For developing communities in South and Central America and
Africa, radio programs and serialized dramas have proved critical at dif-
fusing information and altering local norms; see Karen Greiner, Applying
Local Solutions to Local Programs: Radio Listeners as Agents of Change,
prepared by Equal Access for USAID (2010).
This approach breaks
the deleterious cycle through which VEOs are able
to carry out more attacks more quickly over time
as they gain new members.
research on the root causes of extremism and
radicalization. Researchers have started discarding
folk wisdom that sought to tie radicalization to
poverty, madness, and ignorance, and have come
to recognize terrorism as a decentralized, complex,
Rather than envisioning
counterterrorism efforts as a war fought through
military tactics, this soft approach to CVE reposi-
tions military intervention as one tool among
many. From an economic perspective, violent
extremism can be seen as a labor supply problem,
and development programs can dry up support
for VEOs and reduce their ability to recruit by
enhancing the legitimacy of partner governments,
integrating marginalized groups into society, and
providing social services.
The soft-side approach categorizes drivers
of violent extremism as push, pull, and environ-
mental factors driven by political, cultural, and
socioeconomic conditions with different impacts
on women and men.
Perceptions of social exclu-
sion, real or perceived discrimination, frustrated
expectations, and government repression may
push individuals into collective violence. Friends,
social networks, and services provided by extrem-
ist groups, alternatively, may pull individuals into
violent extremism. Environmental factors, such as
ungoverned spaces, border areas, and dislocation,
facilitate movement toward extremism.
10 Theoretical Frames on Pathways to Violent Radicalization: Understand-
ing the Evolution of Ideas and Behaviors, How They Interact, How They
Describe Pathways to Violence in Marginalized Diaspora (ARTIS, 2009).
11 Alice Hunt, Kristin Lord, John Nagl, Seth Rosen, eds. Beyond Bullets:
Strategies for Countering Violent Extremism, Solarium Strategy Series
(Center for a New American Security, 2009).
12 Aaron Clauset, Kristian Skrede Gleditsch, “The developmental
dynamics of terrorist organizations,” working paper (2011).
13 Guilain Denoeux and Lynn Carter, Guide to the Drivers of Violent

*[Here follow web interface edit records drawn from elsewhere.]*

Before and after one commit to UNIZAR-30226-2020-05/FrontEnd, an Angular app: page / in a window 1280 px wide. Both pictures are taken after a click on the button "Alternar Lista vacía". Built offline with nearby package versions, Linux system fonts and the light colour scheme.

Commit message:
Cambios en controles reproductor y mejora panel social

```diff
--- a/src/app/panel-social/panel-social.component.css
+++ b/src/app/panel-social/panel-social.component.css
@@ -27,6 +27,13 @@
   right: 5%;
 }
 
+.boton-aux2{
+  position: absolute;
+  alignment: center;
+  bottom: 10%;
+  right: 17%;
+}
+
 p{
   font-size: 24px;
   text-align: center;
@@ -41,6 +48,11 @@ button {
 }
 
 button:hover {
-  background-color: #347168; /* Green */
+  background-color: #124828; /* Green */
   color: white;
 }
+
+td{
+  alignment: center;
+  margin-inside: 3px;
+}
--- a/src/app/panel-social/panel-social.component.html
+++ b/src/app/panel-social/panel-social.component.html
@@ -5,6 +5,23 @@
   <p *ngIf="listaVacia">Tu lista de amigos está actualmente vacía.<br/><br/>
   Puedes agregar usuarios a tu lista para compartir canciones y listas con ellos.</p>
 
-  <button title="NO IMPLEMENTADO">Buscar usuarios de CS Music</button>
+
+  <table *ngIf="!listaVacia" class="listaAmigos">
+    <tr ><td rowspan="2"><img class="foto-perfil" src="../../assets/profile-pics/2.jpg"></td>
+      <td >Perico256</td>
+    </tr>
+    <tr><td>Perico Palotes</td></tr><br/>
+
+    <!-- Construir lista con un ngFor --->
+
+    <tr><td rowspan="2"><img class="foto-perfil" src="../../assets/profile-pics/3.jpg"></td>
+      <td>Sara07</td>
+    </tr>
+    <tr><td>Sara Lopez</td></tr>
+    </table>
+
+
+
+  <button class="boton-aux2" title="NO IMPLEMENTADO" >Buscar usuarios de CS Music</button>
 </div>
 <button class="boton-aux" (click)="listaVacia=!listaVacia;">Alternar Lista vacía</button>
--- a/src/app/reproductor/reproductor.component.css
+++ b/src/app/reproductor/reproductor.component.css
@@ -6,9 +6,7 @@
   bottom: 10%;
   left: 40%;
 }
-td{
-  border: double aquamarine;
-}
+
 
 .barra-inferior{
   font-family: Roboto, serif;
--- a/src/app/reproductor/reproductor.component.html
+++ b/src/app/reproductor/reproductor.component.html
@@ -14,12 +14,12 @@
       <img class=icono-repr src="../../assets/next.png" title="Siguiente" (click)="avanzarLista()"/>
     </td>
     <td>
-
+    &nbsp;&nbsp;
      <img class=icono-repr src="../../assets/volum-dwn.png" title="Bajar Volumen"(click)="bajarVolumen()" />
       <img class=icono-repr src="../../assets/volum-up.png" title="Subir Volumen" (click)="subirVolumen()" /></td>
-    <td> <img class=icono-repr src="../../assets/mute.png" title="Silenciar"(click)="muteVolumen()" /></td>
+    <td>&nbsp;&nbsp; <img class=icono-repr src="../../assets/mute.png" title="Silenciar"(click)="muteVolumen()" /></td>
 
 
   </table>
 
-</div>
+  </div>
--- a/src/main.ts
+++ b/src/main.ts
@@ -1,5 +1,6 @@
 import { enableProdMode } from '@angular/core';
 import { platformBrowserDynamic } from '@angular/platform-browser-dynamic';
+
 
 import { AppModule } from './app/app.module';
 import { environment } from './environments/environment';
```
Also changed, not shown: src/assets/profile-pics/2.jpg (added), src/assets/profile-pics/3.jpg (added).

Extremism, Management Systems International for USAID (2009).
Providing educational and vocational oppor-
tunities for populations susceptible to recruitment

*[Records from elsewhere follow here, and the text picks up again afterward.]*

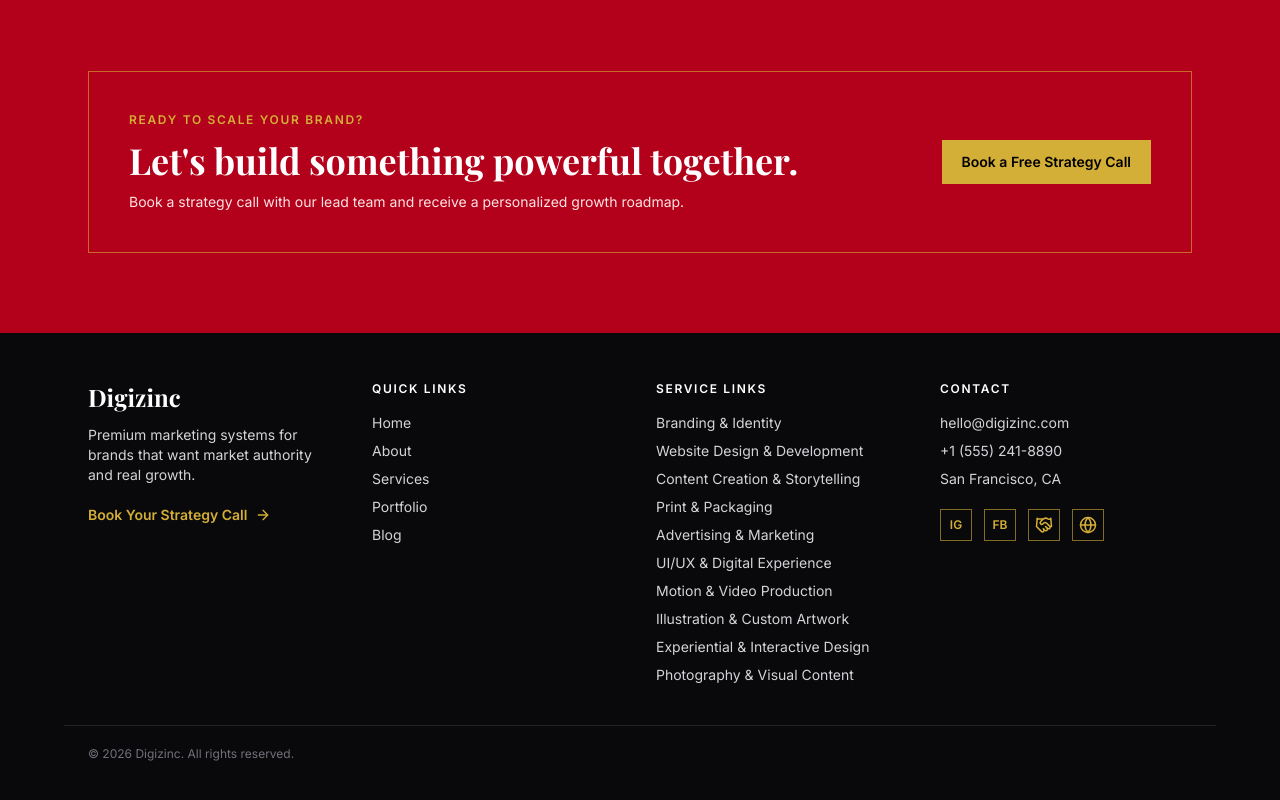
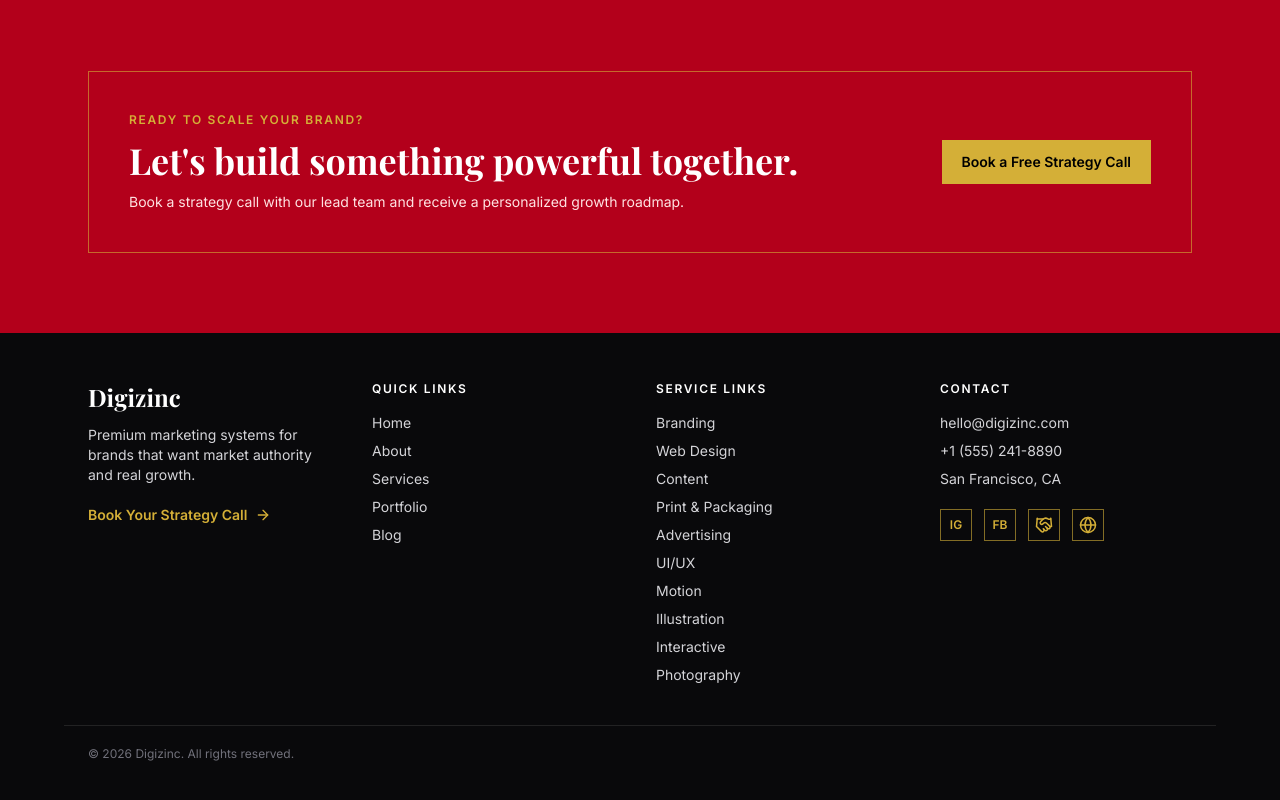
Before and after one commit to prasenjeet-0322/Digizinc-main, a React (Vite) app: page / in a window 1280 px wide. Shown: the part 4382-5182 px from the top of the page. Built offline with nearby package versions, Linux system fonts and the light colour scheme; the HTML template or start-up script is replaced by a standard one.

Commit message:
Update: Simplified footer service titles for cleaner layout

```diff
--- a/src/App.tsx
+++ b/src/App.tsx
@@ -51,132 +51,102 @@ const services = [
   {
     slug: "branding-identity",
     title: "Branding & Identity",
+    footerTitle: "Branding",
     icon: Palette,
     short: "Crafting distinct identities that resonate with your audience and define your market presence.",
     detail:
       "We build comprehensive brand systems including logo design, color theory, and verbal identity that ensure your brand stands out in a crowded marketplace. Every element is crafted to communicate your core values with precision and flair.",
-    bullets: [
-      "Visual Identity Systems",
-      "Brand Strategy & Positioning",
-      "Voice & Tone Guidelines",
-    ],
+    bullets: ["Visual Identity Systems", "Brand Strategy & Positioning", "Voice & Tone Guidelines"],
   },
   {
     slug: "website-design-development",
     title: "Website Design & Development",
+    footerTitle: "Web Design",
     icon: Laptop,
     short: "High-performance digital homes built for speed, conversion, and premium user experience.",
     detail:
       "From custom landing pages to complex enterprise platforms, we develop responsive, SEO-ready websites that turn visitors into loyal customers. Our development process prioritizes clean code and lightning-fast performance.",
-    bullets: [
-      "Responsive Web Design",
-      "Custom CMS Integration",
-      "Performance Optimization",
-    ],
+    bullets: ["Responsive Web Design", "Custom CMS Integration", "Performance Optimization"],
   },
   {
     slug: "content-creation-storytelling",
     title: "Content Creation & Storytelling",
+    footerTitle: "Content",
     icon: MessageSquare,
     short: "Narratives that captivate and convert through strategic content across all digital touchpoints.",
     detail:
       "We turn your brand's mission into compelling stories that build authority and community engagement. Through high-value blogs, social narratives, and email sequences, we keep your audience coming back for more.",
-    bullets: [
-      "Editorial Strategy",
-      "Social Media Content",
-      "Copywriting & Scripting",
-    ],
+    bullets: ["Editorial Strategy", "Social Media Content", "Copywriting & Scripting"],
   },
   {
     slug: "print-packaging",
     title: "Print & Packaging",
+    footerTitle: "Print & Packaging",
     icon: Box,
     short: "Tangible brand experiences through premium packaging design and high-quality print collateral.",
     detail:
       "We bring your brand into the physical world with sustainable packaging solutions and stunning print materials. From the unboxing experience to the feel of the cardstock, every detail matters.",
-    bullets: [
-      "Product Packaging Design",
-      "Stationery & Collateral",
-      "Premium Print Finishing",
-    ],
+    bullets: ["Product Packaging Design", "Stationery & Collateral", "Premium Print Finishing"],
   },
   {
     slug: "advertising-marketing",
     title: "Advertising & Marketing",
+    footerTitle: "Advertising",
     icon: Megaphone,
     short: "Omnichannel campaigns engineered to scale your pipeline and maximize return on ad spend.",
     detail:
       "We combine data-driven strategy with creative excellence to run profitable campaigns across Google, Meta, and LinkedIn. Our approach ensures every dollar spent is an investment in measurable growth.",
-    bullets: [
-      "Paid Search & Social",
-      "Ad Creative Strategy",
-      "Analytics & Attribution",
-    ],
+    bullets: ["Paid Search & Social", "Ad Creative Strategy", "Analytics & Attribution"],
   },
   {
     slug: "ui-ux-digital-experience",
     title: "UI/UX & Digital Experience",
+    footerTitle: "UI/UX",
     icon: Layers3,
     short: "Intuitive interfaces designed to solve complex problems and provide seamless user journeys.",
     detail:
       "We focus on user-centric design principles to create interactive prototypes and final products that delight users and drive results. Our designs bridge the gap between technical complexity and effortless usability.",
-    bullets: [
-      "User Research & Testing",
-      "Interactive Prototyping",
-      "Design System Management",
-    ],
+    bullets: ["User Research & Testing", "Interactive Prototyping", "Design System Management"],
   },
   {
     slug: "motion-video-production",
     title: "Motion & Video Production",
+    footerTitle: "Motion",
     icon: Video,
     short: "Dynamic visual storytelling through professional video production and high-impact motion graphics.",
     detail:
       "From cinematic brand films to social-first video ads, we bring your message to life with professional production and engaging animation. We capture attention in seconds and hold it with quality.",
-    bullets: [
-      "Commercial Video Production",
-      "2D/3D Motion Graphics",
-      "Social Video Optimization",
-    ],
+    bullets: ["Commercial Video Production", "2D/3D Motion Graphics", "Social Video Optimization"],
   },
   {
     slug: "illustration-custom-artwork",
     title: "Illustration & Custom Artwork",
+    footerTitle: "Illustration",
     icon: PenTool,
     short: "Unique visual assets and bespoke illustrations that give your brand a one-of-a-kind personality.",
     detail:
       "Our artists create custom icons, illustrations, and digital art that differentiate your brand from the cookie-cutter competitors. We add a human touch to your digital presence through mastery of craft.",
-    bullets: [
-      "Custom Iconography",
-      "Digital Illustration",
-      "Character Design",
-    ],
+    bullets: ["Custom Iconography", "Digital Illustration", "Character Design"],
   },
   {
     slug: "experiential-interactive-design",
     title: "Experiential & Interactive Design",
+    footerTitle: "Interactive",
     icon: Sparkles,
     short: "Immersive digital and physical experiences that bridge the gap between brands and their audiences.",
     detail:
       "We design interactive installations, AR/VR experiences, and digital activations that leave a lasting impression. We create moments of wonder that turn passive observers into active participants.",
-    bullets: [
-      "Interactive Installations",
-      "AR/VR Filters & Apps",
-      "Event Digital Strategy",
-    ],
+    bullets: ["Interactive Installations", "AR/VR Filters & Apps", "Event Digital Strategy"],
   },
   {
     slug: "photography-visual-content",
     title: "Photography & Visual Content",
+    footerTitle: "Photography",
     icon: Camera,
     short: "Premium commercial photography and visual assets tailored for modern marketing channels.",
     detail:
       "High-end product, lifestyle, and corporate photography that elevates your brand's aesthetic. We capture the essence of your brand in every frame, ensuring your visuals are as premium as your offering.",
-    bullets: [
-      "Product Photography",
-      "Corporate & Headshots",
-      "Lifestyle Shoots",
-    ],
+    bullets: ["Product Photography", "Corporate & Headshots", "Lifestyle Shoots"],
   },
 ];
 
@@ -1379,8 +1349,8 @@ function Footer() {
           <p className="text-xs font-semibold uppercase tracking-[0.14em] text-white">Service Links</p>
           <div className="mt-4 space-y-2 text-sm">
             {services.map((service) => (
-              <Link key={service.slug} to={`/services/${service.slug}`} className="block">
-                {service.title}
+              <Link key={service.slug} to={`/services/${service.slug}`} className="block transition hover:text-[#D4AF37]">
+                {service.footerTitle}
               </Link>
             ))}
           </div>
```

by extremists serves both to counter indoctrination
offered by VEOs and to provide youth with new
skills, job security, and a positive vision of their
future, blunting push factors. The U.S. govern-
ment could assist foreign governments in under-
standing the grievances of peripheral communities,
such as the Tuareg in the Sahel, and work to
reduce marginalization through negotiation over
grievances with the goal of reintegration.
Rather than broadcasting mass media mes-
sages to the few households that may have access
both to electricity and televisions, U.S. planners
can deliver tailored messages through trusted
media channels, such as radio programs run by
local residents, on peaceful cross-cultural interac-
tion and positive interaction with the West.
More broadly, the United States could use such
media to systematically provide a counternarrative
to the themes of encirclement, humiliation, and
obligation being forwarded by VEOs such as al-
Qaeda in the Islamic Maghreb in northwest Africa,
Lashkar-e-Tayyiba in South Asia, and Abu Sayyaf
in the Philippines.
By disaggregating data on relevant communi-
ties by gender, the U.S. government can better
alter modalities for delivering counternarratives to
ensure it uses the most effective ways for reach-
ing women and men, who have different forms
of inﬂuence over their networks and families. For
example, data have shown that women in Pakistan
can use various strategies to de-radicalize their
children and that women’s radio-listening clubs in
14 John Campbell, “To Battle Nigeria’s Boko Haram, Put Down Your
Guns,” Foreign Affairs 90, no. 5 (2011).
48 | USAID FRONTIERS IN DEVELOPMENT